(Records provided Opens)
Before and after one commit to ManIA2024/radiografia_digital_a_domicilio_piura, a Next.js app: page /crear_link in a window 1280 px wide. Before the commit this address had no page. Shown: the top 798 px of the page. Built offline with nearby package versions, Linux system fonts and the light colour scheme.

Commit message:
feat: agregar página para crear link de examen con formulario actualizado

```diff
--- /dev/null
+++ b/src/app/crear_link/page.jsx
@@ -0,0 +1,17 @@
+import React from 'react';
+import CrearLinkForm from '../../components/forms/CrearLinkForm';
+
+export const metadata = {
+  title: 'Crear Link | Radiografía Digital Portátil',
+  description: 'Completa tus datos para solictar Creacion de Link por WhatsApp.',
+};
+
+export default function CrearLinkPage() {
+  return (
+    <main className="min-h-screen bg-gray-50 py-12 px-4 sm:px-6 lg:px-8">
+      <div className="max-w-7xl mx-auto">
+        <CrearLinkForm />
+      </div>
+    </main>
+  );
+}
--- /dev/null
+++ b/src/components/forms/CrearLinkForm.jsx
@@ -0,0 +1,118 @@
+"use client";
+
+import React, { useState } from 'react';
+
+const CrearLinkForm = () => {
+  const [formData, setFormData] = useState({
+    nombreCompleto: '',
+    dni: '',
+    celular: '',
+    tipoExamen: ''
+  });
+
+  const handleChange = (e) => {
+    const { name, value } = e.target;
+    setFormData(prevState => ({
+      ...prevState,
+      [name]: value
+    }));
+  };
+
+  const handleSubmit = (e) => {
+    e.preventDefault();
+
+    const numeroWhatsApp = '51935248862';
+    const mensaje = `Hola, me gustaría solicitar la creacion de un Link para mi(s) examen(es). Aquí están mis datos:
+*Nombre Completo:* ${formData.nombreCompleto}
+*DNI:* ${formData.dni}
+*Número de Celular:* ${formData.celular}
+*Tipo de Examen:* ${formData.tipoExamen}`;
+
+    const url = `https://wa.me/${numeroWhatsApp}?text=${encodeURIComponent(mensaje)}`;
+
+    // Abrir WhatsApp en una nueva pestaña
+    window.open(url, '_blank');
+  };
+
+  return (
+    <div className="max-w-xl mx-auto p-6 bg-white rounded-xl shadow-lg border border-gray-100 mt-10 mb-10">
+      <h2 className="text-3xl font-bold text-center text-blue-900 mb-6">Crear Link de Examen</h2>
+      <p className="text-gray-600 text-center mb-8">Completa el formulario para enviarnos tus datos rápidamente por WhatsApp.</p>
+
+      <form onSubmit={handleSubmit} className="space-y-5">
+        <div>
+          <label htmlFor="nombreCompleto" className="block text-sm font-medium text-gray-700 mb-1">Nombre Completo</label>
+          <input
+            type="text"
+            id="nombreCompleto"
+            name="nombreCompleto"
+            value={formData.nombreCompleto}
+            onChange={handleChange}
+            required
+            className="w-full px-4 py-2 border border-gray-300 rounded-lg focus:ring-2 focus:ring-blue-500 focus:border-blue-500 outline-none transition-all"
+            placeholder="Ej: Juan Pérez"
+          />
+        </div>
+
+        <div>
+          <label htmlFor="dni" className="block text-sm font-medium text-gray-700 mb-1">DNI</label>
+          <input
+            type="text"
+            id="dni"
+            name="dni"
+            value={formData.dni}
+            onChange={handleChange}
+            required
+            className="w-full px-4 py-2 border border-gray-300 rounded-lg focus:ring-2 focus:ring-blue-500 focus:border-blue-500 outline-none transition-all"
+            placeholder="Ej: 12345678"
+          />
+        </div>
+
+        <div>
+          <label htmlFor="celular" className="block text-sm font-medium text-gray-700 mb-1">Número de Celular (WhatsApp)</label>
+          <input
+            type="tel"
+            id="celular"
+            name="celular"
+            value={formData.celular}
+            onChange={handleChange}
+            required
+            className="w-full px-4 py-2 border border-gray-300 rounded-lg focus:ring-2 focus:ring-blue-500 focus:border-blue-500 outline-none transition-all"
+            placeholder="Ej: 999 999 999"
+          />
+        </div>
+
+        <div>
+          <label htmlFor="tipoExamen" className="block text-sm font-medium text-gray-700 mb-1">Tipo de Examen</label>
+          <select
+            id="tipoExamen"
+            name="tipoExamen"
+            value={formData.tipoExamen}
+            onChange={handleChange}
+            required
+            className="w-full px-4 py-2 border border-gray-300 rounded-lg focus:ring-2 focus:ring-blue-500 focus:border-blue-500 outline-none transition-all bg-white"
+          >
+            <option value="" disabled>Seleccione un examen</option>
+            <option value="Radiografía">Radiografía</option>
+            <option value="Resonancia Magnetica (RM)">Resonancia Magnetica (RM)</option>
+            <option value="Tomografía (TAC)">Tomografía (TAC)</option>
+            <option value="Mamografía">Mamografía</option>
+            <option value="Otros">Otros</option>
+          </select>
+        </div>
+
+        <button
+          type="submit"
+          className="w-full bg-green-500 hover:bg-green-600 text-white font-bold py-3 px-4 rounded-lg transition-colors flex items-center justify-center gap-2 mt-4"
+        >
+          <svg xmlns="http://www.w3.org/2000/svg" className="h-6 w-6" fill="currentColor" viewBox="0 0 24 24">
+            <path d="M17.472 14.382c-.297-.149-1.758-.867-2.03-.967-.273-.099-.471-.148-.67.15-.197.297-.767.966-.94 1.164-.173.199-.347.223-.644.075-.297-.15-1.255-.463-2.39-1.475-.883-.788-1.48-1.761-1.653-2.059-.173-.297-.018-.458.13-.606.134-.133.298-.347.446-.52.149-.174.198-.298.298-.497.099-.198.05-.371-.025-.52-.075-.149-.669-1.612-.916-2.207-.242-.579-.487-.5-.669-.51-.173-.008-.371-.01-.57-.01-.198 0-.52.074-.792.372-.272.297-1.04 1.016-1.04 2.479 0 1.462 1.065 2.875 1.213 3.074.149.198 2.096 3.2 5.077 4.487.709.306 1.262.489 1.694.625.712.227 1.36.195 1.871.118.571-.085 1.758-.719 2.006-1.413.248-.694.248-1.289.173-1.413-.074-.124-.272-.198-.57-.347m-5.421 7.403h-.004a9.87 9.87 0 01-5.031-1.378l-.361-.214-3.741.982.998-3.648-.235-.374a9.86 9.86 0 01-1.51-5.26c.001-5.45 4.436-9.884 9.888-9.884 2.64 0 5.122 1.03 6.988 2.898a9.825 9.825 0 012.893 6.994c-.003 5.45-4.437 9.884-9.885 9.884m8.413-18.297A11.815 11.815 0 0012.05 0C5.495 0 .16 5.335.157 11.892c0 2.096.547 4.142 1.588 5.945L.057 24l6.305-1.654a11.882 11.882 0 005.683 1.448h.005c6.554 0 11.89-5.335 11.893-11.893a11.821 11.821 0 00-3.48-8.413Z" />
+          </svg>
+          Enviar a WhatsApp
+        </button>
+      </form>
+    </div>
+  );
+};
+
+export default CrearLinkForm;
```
(Records provided Closes)
- **Goal of the exercise**:
The records above should be restated exactly, line for line.

- **Result of this task**:
Before and after one commit to ManIA2024/radiografia_digital_a_domicilio_piura, a Next.js app: page /crear_link in a window 1280 px wide. Before the commit this address had no page. Shown: the top 798 px of the page. Built offline with nearby package versions, Linux system fonts and the light colour scheme.

Commit message:
feat: agregar página para crear link de examen con formulario actualizado

```diff
--- /dev/null
+++ b/src/app/crear_link/page.jsx
@@ -0,0 +1,17 @@
+import React from 'react';
+import CrearLinkForm from '../../components/forms/CrearLinkForm';
+
+export const metadata = {
+  title: 'Crear Link | Radiografía Digital Portátil',
+  description: 'Completa tus datos para solictar Creacion de Link por WhatsApp.',
+};
+
+export default function CrearLinkPage() {
+  return (
+    <main className="min-h-screen bg-gray-50 py-12 px-4 sm:px-6 lg:px-8">
+      <div className="max-w-7xl mx-auto">
+        <CrearLinkForm />
+      </div>
+    </main>
+  );
+}
--- /dev/null
+++ b/src/components/forms/CrearLinkForm.jsx
@@ -0,0 +1,118 @@
+"use client";
+
+import React, { useState } from 'react';
+
+const CrearLinkForm = () => {
+  const [formData, setFormData] = useState({
+    nombreCompleto: '',
+    dni: '',
+    celular: '',
+    tipoExamen: ''
+  });
+
+  const handleChange = (e) => {
+    const { name, value } = e.target;
+    setFormData(prevState => ({
+      ...prevState,
+      [name]: value
+    }));
+  };
+
+  const handleSubmit = (e) => {
+    e.preventDefault();
+
+    const numeroWhatsApp = '51935248862';
+    const mensaje = `Hola, me gustaría solicitar la creacion de un Link para mi(s) examen(es). Aquí están mis datos:
+*Nombre Completo:* ${formData.nombreCompleto}
+*DNI:* ${formData.dni}
+*Número de Celular:* ${formData.celular}
+*Tipo de Examen:* ${formData.tipoExamen}`;
+
+    const url = `https://wa.me/${numeroWhatsApp}?text=${encodeURIComponent(mensaje)}`;
+
+    // Abrir WhatsApp en una nueva pestaña
+    window.open(url, '_blank');
+  };
+
+  return (
+    <div className="max-w-xl mx-auto p-6 bg-white rounded-xl shadow-lg border border-gray-100 mt-10 mb-10">
+      <h2 className="text-3xl font-bold text-center text-blue-900 mb-6">Crear Link de Examen</h2>
+      <p className="text-gray-600 text-center mb-8">Completa el formulario para enviarnos tus datos rápidamente por WhatsApp.</p>
+
+      <form onSubmit={handleSubmit} className="space-y-5">
+        <div>
+          <label htmlFor="nombreCompleto" className="block text-sm font-medium text-gray-700 mb-1">Nombre Completo</label>
+          <input
+            type="text"
+            id="nombreCompleto"
+            name="nombreCompleto"
+            value={formData.nombreCompleto}
+            onChange={handleChange}
+            required
+            className="w-full px-4 py-2 border border-gray-300 rounded-lg focus:ring-2 focus:ring-blue-500 focus:border-blue-500 outline-none transition-all"
+            placeholder="Ej: Juan Pérez"
+          />
+        </div>
+
+        <div>
+          <label htmlFor="dni" className="block text-sm font-medium text-gray-700 mb-1">DNI</label>
+          <input
+            type="text"
+            id="dni"
+            name="dni"
+            value={formData.dni}
+            onChange={handleChange}
+            required
+            className="w-full px-4 py-2 border border-gray-300 rounded-lg focus:ring-2 focus:ring-blue-500 focus:border-blue-500 outline-none transition-all"
+            placeholder="Ej: 12345678"
+          />
+        </div>
+
+        <div>
+          <label htmlFor="celular" className="block text-sm font-medium text-gray-700 mb-1">Número de Celular (WhatsApp)</label>
+          <input
+            type="tel"
+            id="celular"
+            name="celular"
+            value={formData.celular}
+            onChange={handleChange}
+            required
+            className="w-full px-4 py-2 border border-gray-300 rounded-lg focus:ring-2 focus:ring-blue-500 focus:border-blue-500 outline-none transition-all"
+            placeholder="Ej: 999 999 999"
+          />
+        </div>
+
+        <div>
+          <label htmlFor="tipoExamen" className="block text-sm font-medium text-gray-700 mb-1">Tipo de Examen</label>
+          <select
+            id="tipoExamen"
+            name="tipoExamen"
+            value={formData.tipoExamen}
+            onChange={handleChange}
+            required
+            className="w-full px-4 py-2 border border-gray-300 rounded-lg focus:ring-2 focus:ring-blue-500 focus:border-blue-500 outline-none transition-all bg-white"
+          >
+            <option value="" disabled>Seleccione un examen</option>
+            <option value="Radiografía">Radiografía</option>
+            <option value="Resonancia Magnetica (RM)">Resonancia Magnetica (RM)</option>
+            <option value="Tomografía (TAC)">Tomografía (TAC)</option>
+            <option value="Mamografía">Mamografía</option>
+            <option value="Otros">Otros</option>
+          </select>
+        </div>
+
+        <button
+          type="submit"
+          className="w-full bg-green-500 hover:bg-green-600 text-white font-bold py-3 px-4 rounded-lg transition-colors flex items-center justify-center gap-2 mt-4"
+        >
+          <svg xmlns="http://www.w3.org/2000/svg" className="h-6 w-6" fill="currentColor" viewBox="0 0 24 24">
+            <path d="M17.472 14.382c-.297-.149-1.758-.867-2.03-.967-.273-.099-.471-.148-.67.15-.197.297-.767.966-.94 1.164-.173.199-.347.223-.644.075-.297-.15-1.255-.463-2.39-1.475-.883-.788-1.48-1.761-1.653-2.059-.173-.297-.018-.458.13-.606.134-.133.298-.347.446-.52.149-.174.198-.298.298-.497.099-.198.05-.371-.025-.52-.075-.149-.669-1.612-.916-2.207-.242-.579-.487-.5-.669-.51-.173-.008-.371-.01-.57-.01-.198 0-.52.074-.792.372-.272.297-1.04 1.016-1.04 2.479 0 1.462 1.065 2.875 1.213 3.074.149.198 2.096 3.2 5.077 4.487.709.306 1.262.489 1.694.625.712.227 1.36.195 1.871.118.571-.085 1.758-.719 2.006-1.413.248-.694.248-1.289.173-1.413-.074-.124-.272-.198-.57-.347m-5.421 7.403h-.004a9.87 9.87 0 01-5.031-1.378l-.361-.214-3.741.982.998-3.648-.235-.374a9.86 9.86 0 01-1.51-5.26c.001-5.45 4.436-9.884 9.888-9.884 2.64 0 5.122 1.03 6.988 2.898a9.825 9.825 0 012.893 6.994c-.003 5.45-4.437 9.884-9.885 9.884m8.413-18.297A11.815 11.815 0 0012.05 0C5.495 0 .16 5.335.157 11.892c0 2.096.547 4.142 1.588 5.945L.057 24l6.305-1.654a11.882 11.882 0 005.683 1.448h.005c6.554 0 11.89-5.335 11.893-11.893a11.821 11.821 0 00-3.48-8.413Z" />
+          </svg>
+          Enviar a WhatsApp
+        </button>
+      </form>
+    </div>
+  );
+};
+
+export default CrearLinkForm;
```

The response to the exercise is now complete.